"At that time, there was no hope for us at all," Masciantonio said. "We were praying for a miracle because that's the only hope we had. The miracle was the pope's kiss. God showed us that he's been with us."

The second miracle was medical. Months after the pope's kiss, on Christmas Eve, while the Masciantonios were getting Gianna ready to portray the Baby Jesus at church while her brother Dominic, 3 at the time, portrayed a shepherd, the family received a call from Ira J. Dunkel, an oncologist who specializes in pediatric brain tumors at Memorial Sloan Kettering Cancer Center in New York, who requested a biopsy.

It revealed that Gianna's brain stem tumor wasn't malignant. "It ended up being a very rare form of histiocytosis, a blood disease where Gianna's blood cells were attacking her most vital organ, her brain stem," Masciantonio said.

She said Kenneth McClain, director of the histiocytosis program at Texas Children's Hospital in Houston, called and told her, "I think your daughter's going to be OK." It was hard to believe at the time, she said, because Gianna was so sick.

Advised by McClain, Philip B. Storm, chief of neurosurgery at Children's Hospital of Philadelphia, and his team performed multiple surgeries on Gianna.

Two years later, after chemotherapy treatments that continued into 2016, the mass on Gianna's brain stem has shrunk to the point where she's been chemo-free for a year.

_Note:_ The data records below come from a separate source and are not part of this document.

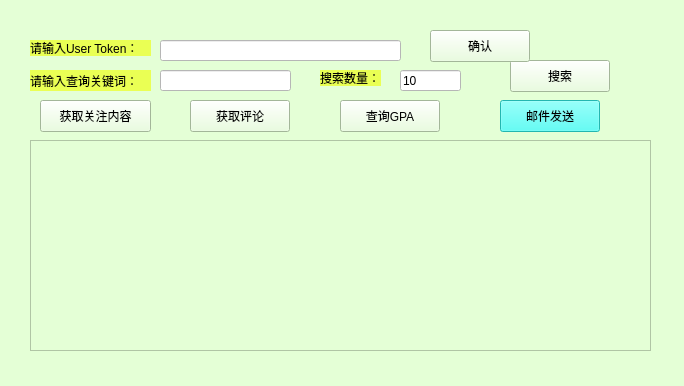
Before: the Qt Designer form Helper/treehole.ui in champion-chenpeng/CuteSunny, drawn with Qt 5.
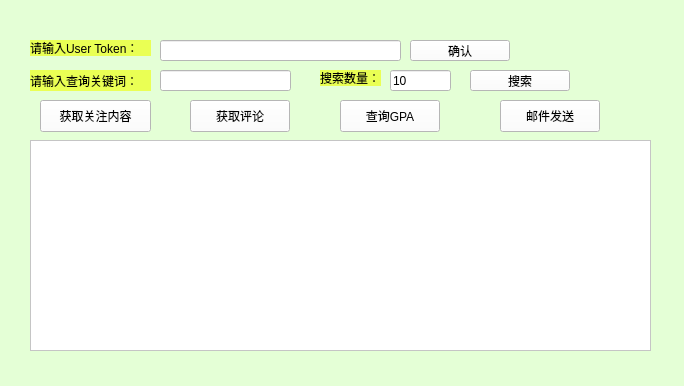
After: the same form once the commit is applied.

What changed in the file:
```diff
--- a/Helper/treehole.ui
+++ b/Helper/treehole.ui
@@ -49,7 +49,10 @@
     </rect>
    </property>
    <property name="styleSheet">
-    <string notr="true"/>
+    <string notr="true">QPushButton
+{
+background: white;
+}</string>
    </property>
    <property name="text">
     <string>获取关注内容</string>
@@ -77,12 +80,18 @@
   <widget class="QPushButton" name="pushButton_search">
    <property name="geometry">
     <rect>
-     <x>510</x>
-     <y>60</y>
+     <x>470</x>
+     <y>70</y>
      <width>100</width>
-     <height>32</height>
+     <height>21</height>
     </rect>
    </property>
+   <property name="styleSheet">
+    <string notr="true">QPushButton
+{
+background: white;
+}</string>
+   </property>
    <property name="text">
     <string>搜索</string>
    </property>
@@ -149,7 +158,7 @@
   <widget class="QLineEdit" name="lineEdit_searchNum">
    <property name="geometry">
     <rect>
-     <x>400</x>
+     <x>390</x>
      <y>70</y>
      <width>61</width>
      <height>21</height>
@@ -168,12 +177,18 @@
   <widget class="QPushButton" name="pushButton_token">
    <property name="geometry">
     <rect>
-     <x>430</x>
-     <y>30</y>
+     <x>410</x>
+     <y>40</y>
      <width>100</width>
-     <height>32</height>
+     <height>21</height>
     </rect>
    </property>
+   <property name="styleSheet">
+    <string notr="true">QPushButton
+{
+background: white;
+}</string>
+   </property>
    <property name="text">
     <string>确认</string>
    </property>
@@ -187,6 +202,12 @@
      <height>211</height>
     </rect>
    </property>
+   <property name="styleSheet">
+    <string notr="true">QTextBrowser
+{
+background: rgb(255, 255, 255);
+}</string>
+   </property>
    <property name="html">
     <string>&lt;!DOCTYPE HTML PUBLIC &quot;-//W3C//DTD HTML 4.0//EN&quot; &quot;http://www.w3.org/TR/REC-html40/strict.dtd&quot;&gt;
 &lt;html&gt;&lt;head&gt;&lt;meta name=&quot;qrichtext&quot; content=&quot;1&quot; /&gt;&lt;meta charset=&quot;utf-8&quot; /&gt;&lt;style type=&quot;text/css&quot;&gt;
@@ -205,7 +226,10 @@
     </rect>
    </property>
    <property name="styleSheet">
-    <string notr="true"/>
+    <string notr="true">QPushButton
+{
+background: white;
+}</string>
    </property>
    <property name="text">
     <string>获取评论</string>
@@ -221,7 +245,10 @@
     </rect>
    </property>
    <property name="styleSheet">
-    <string notr="true"/>
+    <string notr="true">QPushButton
+{
+background: white;
+}</string>
    </property>
    <property name="text">
     <string>查询GPA</string>
@@ -239,7 +266,7 @@
    <property name="styleSheet">
     <string notr="true">QPushButton
 {
-background: rgb(51, 255, 246);
+background: white;
 }</string>
    </property>
    <property name="text">
```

Debbie Saffren, who has been Gianna's occupational therapist since August, works with her three times a week to strengthen her left arm, hand, and leg, which are weaker than her right side, and to strengthen her coordination.

"She's incredibly smart," Saffren said. "She faces everything head on and puts her whole heart into all of it. She's like a child unicorn. I get teary talking about her. When I wear my 'Team Gianna Grace: Faith Over Fear' T-shirt, I feel I have magical powers."